Rose did not march with the rest of the girls. The boys did not wear their cloaks. Hazel only noticed the first anomaly.
At breakfast, the tap-tapping of Hazel’s knife against the bowl earned her another flog on the wrist. The boys without cloaks on shook their heads at her. The Dolyhog filled the boys’ bowls with seconds. Hazel’s bowl was taken away. She did not mind that her knife was forgotten about.
Rose joined the others on the march to the hall. The sun was spilling tears of sulphur that day, so everyone had their goggles on. Hazel began to brace herself for a slap as she thought about wanting to see Rose’s eyes. Then she remembered the Dolyhog couldn’t read minds, another secret knowledge Hazel possessed. So she pictured Rose’s upturned eyes and let her own fingertips scrape against each other beneath her robes.
With goggles and hoods off, Hazel made sure she was sitting next to Rose. The lettering on the desk faded into the woodwork, her attention entirely on the in and out, in and out of Rose’s breathing. The hands of the clock reached a spot where they made a clunk-clunking noise and the wordless tune rose inside Hazel’s chest.
Rose’s face was covered in red marks. Hazel touched her own cheek and received a whack on the arm for it. Brother Nine was using his barbed switch. Rose flinched as the barb tugged on Hazel’s pale skin. Brother Nine gave her two for flinching.
The Dolyhog’s words were not regular that day. Hazel found her ears paying attention for once. The Dolyhog was speaking of the Outside, of the Wailers, of the unnatural lives that must be Cleansed. Hazel wondered what unnatural things there were. She also wondered if Sister Two did something special to make her hair stand on end like that.
As Hazel absorbed the Dolyhog’s words, she thought that the Outside sounded better than switches and in and out, Sister Five and her lock and key. Just across the burning fields, maybe there was a real sea.
Rose was trembling beside Hazel.
Hazel slid her hand slowly along the bench, concealed by the folds of her cloak, like a snail creeping across the window pane in the night.
Rose did the same, a little faster, a liberty cashed-in.
Hazel wondered if Rose knew of the unnatural things. If she had her own secret knowledge, just like Hazel knew that the window in the bedroom could be opened with a butter knife.

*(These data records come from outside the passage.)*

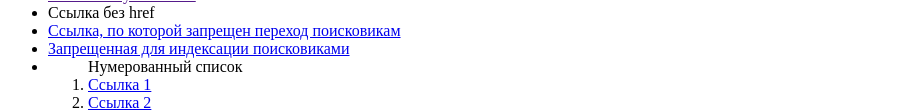
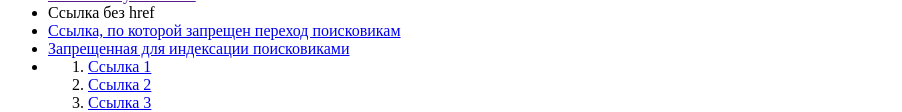
Before and after one commit to irenzaval/s0195808, a plain HTML site: page index.html in a window 1280 px wide. Shown: the part 826-938 px from the top of the page, without its empty margins (0-902 px from the left). Drawn offline with Linux system fonts and the light colour scheme.

Commit message:
Update index.html

```diff
--- a/index.html
+++ b/index.html
@@ -12,7 +12,7 @@
     <ul>
         <li><a href="http://kubsu.ru/">Абсолютная гиперссылка на главную страницу сайта kubsu.ru</a></li>
         <li><a href="https://kubsu.ru/">Абсолютная на главную сайта kubsu.ru в протоколе https</a></li>
-        <li><a href="https://kubsu.ru/"><img src="https://upload.wikimedia.org/wikipedia/ru/a/a2/%D0%9B%D0%BE%D0%B3%D0%BE%D1%82%D0%B8%D0%BF_%D0%9A%D1%83%D0%B1%D0%93%D0%A3.png"width="200" height="200"  alt="Ссылка-изображение на KubSU"></a></li>
+        <li><a href="https://kubsu.ru/"><img src="https://upload.wikimedia.org/wikipedia/ru/a/a2/%D0%9B%D0%BE%D0%B3%D0%BE%D1%82%D0%B8%D0%BF_%D0%9A%D1%83%D0%B1%D0%93%D0%A3.png" width="200" height="200"  alt="Ссылка-изображение на KubSU"></a></li>
         <li><a href="/about">Сокращенная ссылка на внутреннюю страницу</a></li>
         <li><a href="/">Сокращенная ссылка на главную страницу</a></li>
         <li><a href="#fragment">Ссылка на фрагмент текущей страницы</a></li>
@@ -38,7 +38,7 @@
         <li><a href="https://example.com" rel="nofollow">Ссылка, по которой запрещен переход поисковикам</a></li>
         <li><a href="https://example.com" rel="noindex">Запрещенная для индексации поисковиками</a></li>
         <li>
-            <ol>Нумерованный список
+            <ol>
                 <li><a href="https://example.com/1" title="Первая ссылка">Ссылка 1</a></li>
                 <li><a href="https://example.com/2" title="Вторая ссылка">Ссылка 2</a></li>
                 <li><a href="https://example.com/3" title="Третья ссылка">Ссылка 3</a></li>
```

Rose wondered if Hazel knew how to open locked windows.
As daylight was swallowed by the Wailers, Hazel and Rose sat in their beds, inhaling the sounds of the night. The other girls in the dorm were unaware of the heat of Hazel’s skin, but Rose could taste every spike in temperature, like salt on the lips.
Gentle sighs and the stretching of limbs signalled the time for sleep. For Hazel and Rose, these signalled the time to move.
The hum of nerves, the numbing of knees.
The thickness of the tongue at such moments as these.
Hazel almost dropped the knife imaging how Rose’s voice may sound.
Rose almost tripped out of the window as she watched Hazel’s breath became a visible spectre, trickling out over her teeth.
The sky was a mass of stars and satellites, space stations and meteors all whirling above them like a fireworks display. Hazel ran for the first time in her entire life, her bones snapping to attention. Hands gripped tightly together as they took flight. The fields of death loomed before them as they puffed along in time to the crunch-crunching of their shoes.
Behind them the window slammed shut.
Rose stopped running and pulled Hazel in toward her body.
Purple-stained lips connected with Hazel’s pale pink ones. Those letters swirling before Hazel’s eyes became legible; the cries of the Wailers became song.
Then, action. The Order storming the grounds.
Hazel and Rose, fingers still linked. Fire before them, gunshots behind.
Two pairs of feet running toward the sea.
Just like salmon, Rose said.